  • Assess growth in relation to contextual, social and class factors, age profile; urban, rural, suburban and urban priority area situations. It will also judge and calculate how the growth emerges.
  • Examine the difference between a church plant and a congregational plant, and the extent to which the church plant is to be understood as replication (of a parent church) or multiplication (i.e. generating new numerical growth).
  • Measure the numerical impact of church planting in communities – numerically, but also socially – and in terms of its profile within neighbourhoods with respect to wider concerns in mission.
  • Analyse practices, and then discern and distil principles, which can be shared more widely within the church, and be used to develop and shape training and formation in mission and ministry.

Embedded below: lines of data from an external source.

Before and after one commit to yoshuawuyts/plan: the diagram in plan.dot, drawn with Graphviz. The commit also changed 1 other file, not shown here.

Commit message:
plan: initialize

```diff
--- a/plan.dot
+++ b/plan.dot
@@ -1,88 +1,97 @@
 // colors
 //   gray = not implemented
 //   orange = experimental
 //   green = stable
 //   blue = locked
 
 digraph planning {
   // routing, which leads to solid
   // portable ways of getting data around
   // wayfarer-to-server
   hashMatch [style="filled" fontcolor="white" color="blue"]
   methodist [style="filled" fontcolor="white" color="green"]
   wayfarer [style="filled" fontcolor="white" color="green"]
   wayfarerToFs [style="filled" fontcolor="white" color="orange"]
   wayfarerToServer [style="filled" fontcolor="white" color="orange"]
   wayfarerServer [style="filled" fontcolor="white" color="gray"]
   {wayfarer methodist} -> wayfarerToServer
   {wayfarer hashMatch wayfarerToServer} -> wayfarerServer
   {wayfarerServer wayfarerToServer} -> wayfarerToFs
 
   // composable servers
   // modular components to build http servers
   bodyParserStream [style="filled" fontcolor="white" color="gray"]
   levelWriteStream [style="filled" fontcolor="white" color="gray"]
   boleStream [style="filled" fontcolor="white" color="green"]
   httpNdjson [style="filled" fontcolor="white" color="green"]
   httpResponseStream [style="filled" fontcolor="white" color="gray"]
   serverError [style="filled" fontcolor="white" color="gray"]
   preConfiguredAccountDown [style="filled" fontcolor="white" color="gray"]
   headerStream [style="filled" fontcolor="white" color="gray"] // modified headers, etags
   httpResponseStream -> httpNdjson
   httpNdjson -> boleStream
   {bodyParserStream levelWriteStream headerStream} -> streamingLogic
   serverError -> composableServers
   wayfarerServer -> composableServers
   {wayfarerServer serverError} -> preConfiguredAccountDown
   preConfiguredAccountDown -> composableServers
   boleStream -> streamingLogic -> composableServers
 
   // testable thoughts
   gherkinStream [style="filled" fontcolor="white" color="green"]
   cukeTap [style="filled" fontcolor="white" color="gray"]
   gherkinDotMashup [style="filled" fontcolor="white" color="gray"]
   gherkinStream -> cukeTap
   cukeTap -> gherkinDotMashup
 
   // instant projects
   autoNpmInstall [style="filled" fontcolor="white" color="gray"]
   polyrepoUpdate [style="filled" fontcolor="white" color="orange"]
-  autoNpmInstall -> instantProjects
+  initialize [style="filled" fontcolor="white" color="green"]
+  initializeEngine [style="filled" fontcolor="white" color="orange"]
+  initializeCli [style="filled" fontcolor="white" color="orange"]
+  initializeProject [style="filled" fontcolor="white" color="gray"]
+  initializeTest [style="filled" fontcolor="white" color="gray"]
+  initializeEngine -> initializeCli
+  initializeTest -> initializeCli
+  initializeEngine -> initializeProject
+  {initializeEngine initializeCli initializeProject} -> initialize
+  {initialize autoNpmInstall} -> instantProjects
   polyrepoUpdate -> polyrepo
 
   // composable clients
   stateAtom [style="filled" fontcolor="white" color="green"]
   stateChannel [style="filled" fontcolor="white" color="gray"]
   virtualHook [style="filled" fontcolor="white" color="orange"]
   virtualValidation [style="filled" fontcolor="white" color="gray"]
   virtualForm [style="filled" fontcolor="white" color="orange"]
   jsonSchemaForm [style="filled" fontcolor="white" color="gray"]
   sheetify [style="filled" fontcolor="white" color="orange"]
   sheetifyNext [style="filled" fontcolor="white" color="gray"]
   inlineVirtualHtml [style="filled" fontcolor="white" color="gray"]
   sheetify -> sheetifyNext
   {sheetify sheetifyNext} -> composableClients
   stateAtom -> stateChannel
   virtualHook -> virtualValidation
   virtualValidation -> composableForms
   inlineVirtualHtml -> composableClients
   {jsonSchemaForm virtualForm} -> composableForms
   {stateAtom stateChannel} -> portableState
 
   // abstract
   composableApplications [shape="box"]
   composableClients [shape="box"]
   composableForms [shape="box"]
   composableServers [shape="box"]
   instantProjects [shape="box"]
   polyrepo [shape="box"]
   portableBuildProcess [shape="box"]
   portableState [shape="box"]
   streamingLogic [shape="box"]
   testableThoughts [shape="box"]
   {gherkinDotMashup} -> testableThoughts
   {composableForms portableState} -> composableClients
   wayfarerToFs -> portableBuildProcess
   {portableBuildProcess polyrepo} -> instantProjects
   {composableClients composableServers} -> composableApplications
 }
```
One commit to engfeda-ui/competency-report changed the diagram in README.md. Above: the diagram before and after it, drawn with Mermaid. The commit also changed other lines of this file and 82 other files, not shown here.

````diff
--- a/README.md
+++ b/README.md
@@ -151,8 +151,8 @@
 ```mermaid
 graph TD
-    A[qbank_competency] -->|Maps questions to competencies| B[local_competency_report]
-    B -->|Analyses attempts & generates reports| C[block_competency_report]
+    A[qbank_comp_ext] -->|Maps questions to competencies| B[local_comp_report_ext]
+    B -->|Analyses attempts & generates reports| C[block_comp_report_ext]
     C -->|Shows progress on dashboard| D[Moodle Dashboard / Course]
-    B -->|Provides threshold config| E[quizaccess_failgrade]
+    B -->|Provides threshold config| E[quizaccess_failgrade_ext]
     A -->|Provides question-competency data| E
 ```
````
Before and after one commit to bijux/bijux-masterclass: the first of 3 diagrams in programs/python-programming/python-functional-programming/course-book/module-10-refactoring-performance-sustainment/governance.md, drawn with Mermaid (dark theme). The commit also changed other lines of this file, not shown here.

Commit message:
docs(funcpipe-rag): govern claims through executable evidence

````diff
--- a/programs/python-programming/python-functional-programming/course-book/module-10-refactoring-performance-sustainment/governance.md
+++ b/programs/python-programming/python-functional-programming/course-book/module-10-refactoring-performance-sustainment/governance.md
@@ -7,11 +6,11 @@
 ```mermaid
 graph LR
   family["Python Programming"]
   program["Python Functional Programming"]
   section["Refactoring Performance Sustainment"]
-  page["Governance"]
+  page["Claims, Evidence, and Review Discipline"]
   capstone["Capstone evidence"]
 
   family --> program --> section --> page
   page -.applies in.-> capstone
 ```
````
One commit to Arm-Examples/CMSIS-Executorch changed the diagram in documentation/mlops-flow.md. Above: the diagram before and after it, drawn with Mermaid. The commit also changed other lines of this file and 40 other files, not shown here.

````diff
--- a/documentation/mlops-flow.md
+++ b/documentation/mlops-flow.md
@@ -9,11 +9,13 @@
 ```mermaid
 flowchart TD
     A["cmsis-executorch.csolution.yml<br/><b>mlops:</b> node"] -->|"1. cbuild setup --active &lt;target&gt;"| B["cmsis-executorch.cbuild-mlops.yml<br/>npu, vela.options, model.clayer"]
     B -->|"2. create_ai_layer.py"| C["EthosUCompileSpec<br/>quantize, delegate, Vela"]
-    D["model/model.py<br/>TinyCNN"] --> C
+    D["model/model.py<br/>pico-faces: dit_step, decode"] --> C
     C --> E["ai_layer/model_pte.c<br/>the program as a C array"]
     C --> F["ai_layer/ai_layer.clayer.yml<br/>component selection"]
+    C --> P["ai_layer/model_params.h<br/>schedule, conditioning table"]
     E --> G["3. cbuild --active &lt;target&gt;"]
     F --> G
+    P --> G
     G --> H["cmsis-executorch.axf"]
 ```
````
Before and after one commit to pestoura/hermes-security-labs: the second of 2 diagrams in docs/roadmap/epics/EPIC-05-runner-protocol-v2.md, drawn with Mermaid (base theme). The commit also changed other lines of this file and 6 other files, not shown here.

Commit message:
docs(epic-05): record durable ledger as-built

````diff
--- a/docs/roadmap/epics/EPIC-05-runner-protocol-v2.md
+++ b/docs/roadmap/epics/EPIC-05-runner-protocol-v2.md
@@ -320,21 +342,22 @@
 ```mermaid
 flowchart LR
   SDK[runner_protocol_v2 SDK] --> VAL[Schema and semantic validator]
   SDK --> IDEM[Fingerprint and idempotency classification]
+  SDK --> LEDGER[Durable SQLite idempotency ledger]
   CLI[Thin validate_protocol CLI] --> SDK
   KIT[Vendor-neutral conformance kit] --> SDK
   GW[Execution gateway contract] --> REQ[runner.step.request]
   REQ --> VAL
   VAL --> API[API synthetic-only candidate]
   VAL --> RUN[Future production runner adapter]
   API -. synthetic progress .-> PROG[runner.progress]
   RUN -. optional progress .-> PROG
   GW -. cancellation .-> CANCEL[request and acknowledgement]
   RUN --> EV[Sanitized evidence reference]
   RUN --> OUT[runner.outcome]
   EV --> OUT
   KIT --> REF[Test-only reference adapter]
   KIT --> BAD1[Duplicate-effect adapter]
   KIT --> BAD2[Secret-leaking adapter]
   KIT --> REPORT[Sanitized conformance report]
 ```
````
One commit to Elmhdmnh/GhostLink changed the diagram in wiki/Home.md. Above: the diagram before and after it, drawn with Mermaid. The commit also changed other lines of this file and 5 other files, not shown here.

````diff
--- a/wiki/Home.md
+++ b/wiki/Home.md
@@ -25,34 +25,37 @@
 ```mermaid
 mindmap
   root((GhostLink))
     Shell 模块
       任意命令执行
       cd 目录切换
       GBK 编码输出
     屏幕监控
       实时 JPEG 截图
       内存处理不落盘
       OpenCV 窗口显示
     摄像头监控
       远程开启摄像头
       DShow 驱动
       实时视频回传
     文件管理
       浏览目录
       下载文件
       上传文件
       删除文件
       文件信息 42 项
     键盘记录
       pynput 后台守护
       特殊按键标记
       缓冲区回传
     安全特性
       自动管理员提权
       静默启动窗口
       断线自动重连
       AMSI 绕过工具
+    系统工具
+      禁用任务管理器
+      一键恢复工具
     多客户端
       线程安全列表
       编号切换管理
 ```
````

The methodology will incorporate qualitative and quantitative research methods. Specifically, this includes the collection and analysis of statistical data, ethnographic studies of the chosen contexts, interviews and other forms of field work (e.g. analysis of social demographics, etc). Interviews will assess the perceived and actual impact of church planting. Church plants will be visited, with interviews conducted and questionnaires distributed. Data will then be analysed, evaluated and written up, giving specific outcomes and recommendations. The project will match the strong anecdotal evidence we have for numerical growth with actual statistical information, and measure the extent to which a church plant is another form of congregational replication, or, rather, is a form of new numerical growth (i.e. multiplication) which might not have been achieved had the current paradigms and models of ministry (i.e. parochial, team, etc) simply continued to prevail.